DJI has since developed and offers a Crystalsky screen for live video return on these drones!
Be careful to raise the nose of your return screen at times to keep your drone in sight!
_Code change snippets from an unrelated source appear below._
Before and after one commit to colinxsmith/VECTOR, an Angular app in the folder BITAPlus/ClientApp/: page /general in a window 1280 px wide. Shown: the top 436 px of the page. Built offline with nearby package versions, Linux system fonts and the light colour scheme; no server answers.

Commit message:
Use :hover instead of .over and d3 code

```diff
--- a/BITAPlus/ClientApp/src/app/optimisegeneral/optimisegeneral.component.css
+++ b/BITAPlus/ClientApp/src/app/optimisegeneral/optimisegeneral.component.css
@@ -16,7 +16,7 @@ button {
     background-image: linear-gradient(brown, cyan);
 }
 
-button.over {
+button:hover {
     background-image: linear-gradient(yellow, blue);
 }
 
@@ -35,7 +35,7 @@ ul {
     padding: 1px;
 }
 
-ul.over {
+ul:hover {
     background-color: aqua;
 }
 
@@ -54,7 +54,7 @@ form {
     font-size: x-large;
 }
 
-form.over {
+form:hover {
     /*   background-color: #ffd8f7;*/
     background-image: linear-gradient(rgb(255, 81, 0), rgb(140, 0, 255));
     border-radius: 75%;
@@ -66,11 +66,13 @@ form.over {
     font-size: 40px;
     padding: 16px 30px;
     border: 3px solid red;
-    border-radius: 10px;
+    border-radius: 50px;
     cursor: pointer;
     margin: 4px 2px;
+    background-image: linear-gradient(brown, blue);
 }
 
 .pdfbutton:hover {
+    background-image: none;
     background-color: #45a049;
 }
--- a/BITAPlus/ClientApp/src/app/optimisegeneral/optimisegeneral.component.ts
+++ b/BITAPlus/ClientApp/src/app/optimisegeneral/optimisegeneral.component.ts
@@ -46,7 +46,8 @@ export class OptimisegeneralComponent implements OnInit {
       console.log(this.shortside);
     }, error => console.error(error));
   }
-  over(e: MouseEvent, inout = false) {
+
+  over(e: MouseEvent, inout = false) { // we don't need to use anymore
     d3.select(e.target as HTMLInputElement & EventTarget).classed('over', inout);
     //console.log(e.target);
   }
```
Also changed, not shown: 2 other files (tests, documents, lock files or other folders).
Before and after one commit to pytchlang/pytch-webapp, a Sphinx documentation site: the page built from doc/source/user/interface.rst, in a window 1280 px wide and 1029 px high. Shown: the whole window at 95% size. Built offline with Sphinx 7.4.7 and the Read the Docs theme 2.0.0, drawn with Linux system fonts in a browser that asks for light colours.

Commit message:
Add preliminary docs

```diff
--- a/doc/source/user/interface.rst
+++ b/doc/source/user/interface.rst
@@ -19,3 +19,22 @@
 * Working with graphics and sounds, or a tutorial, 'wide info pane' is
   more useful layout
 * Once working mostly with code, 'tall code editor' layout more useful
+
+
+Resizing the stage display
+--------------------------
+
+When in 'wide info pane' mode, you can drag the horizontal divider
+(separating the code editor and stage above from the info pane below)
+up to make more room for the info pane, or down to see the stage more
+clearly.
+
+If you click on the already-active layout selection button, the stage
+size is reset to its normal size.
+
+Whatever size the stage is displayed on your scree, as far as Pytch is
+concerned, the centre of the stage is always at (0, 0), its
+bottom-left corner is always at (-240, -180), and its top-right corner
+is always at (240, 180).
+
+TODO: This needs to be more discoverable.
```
Believe me, you will thank me afterwards when you have narrowly avoided a crash.
10 – Choosing the right camera for your drone
Of course most of us choose drone models with integrated cameras, as the manufacturers have made real efforts in this field in recent years.
Nevertheless, the most sophisticated cameras and housings offer more possibilities in terms of focal length, quality and sensitivity, and influence the choice of the Drone and the gondola that you will have to attach to your quadricopter if you choose this option.
I advise you to visit this page to help you target your needs and choose the camera best suited to your needs!
Generally speaking, the most commonly used cameras are the Sony A7, the integrated (DJI 4K) GH4, Canon 5D/6D/7D, or the GoPro (which is less and less used on the market).
Practical advice :
- Preferably choose the cameras offering the highest resolutions;
- If the lens is integrated in the camera, choose the one that offers a short focal length: a wide angle.
- If you wish to film with your camera, choose a model offering the highest IPS values.
- If this has no impact on the image quality, it is advisable to choose the most compact/light camera of the range for better performance of your Drone in flight.
- But beware, you will very often have to make a compromise between weight and image quality:
- Weight: A 5D mark III with a 35mm lens for example is much more bulky for your drone than a GoPro.
- The whole thing weighs more than 1 kg which affects the speed, balance, safety and autonomy of your drone.
- The image quality: Nevertheless, if you want to obtain videos of optimal quality, the 5D mark III is obviously the device that you will have to mount on your drone.
- The DJI drones of the Inspire range also carry quality cameras such as the famous X5.
Bonus 11 – Hold your sticks with your thumbs and forefingers
radio control with thumbs
Traditional handling – managing sticks with thumbs
radio control with thumb and index finger
Recommended handling – thumb and forefinger stick management
This point divides the community, with some drivers preferring the traditional thumb grip to the thumb and index finger grip.
I personally find that the thumb and forefinger grip gives better control over the drone for video especially.
This grip allows me to control more easily the Yaw and the altitude grip for my video shots and offers above all a greater precision in the dosage I find.
Test these two shots and don’t hesitate to give me your opinion in comments !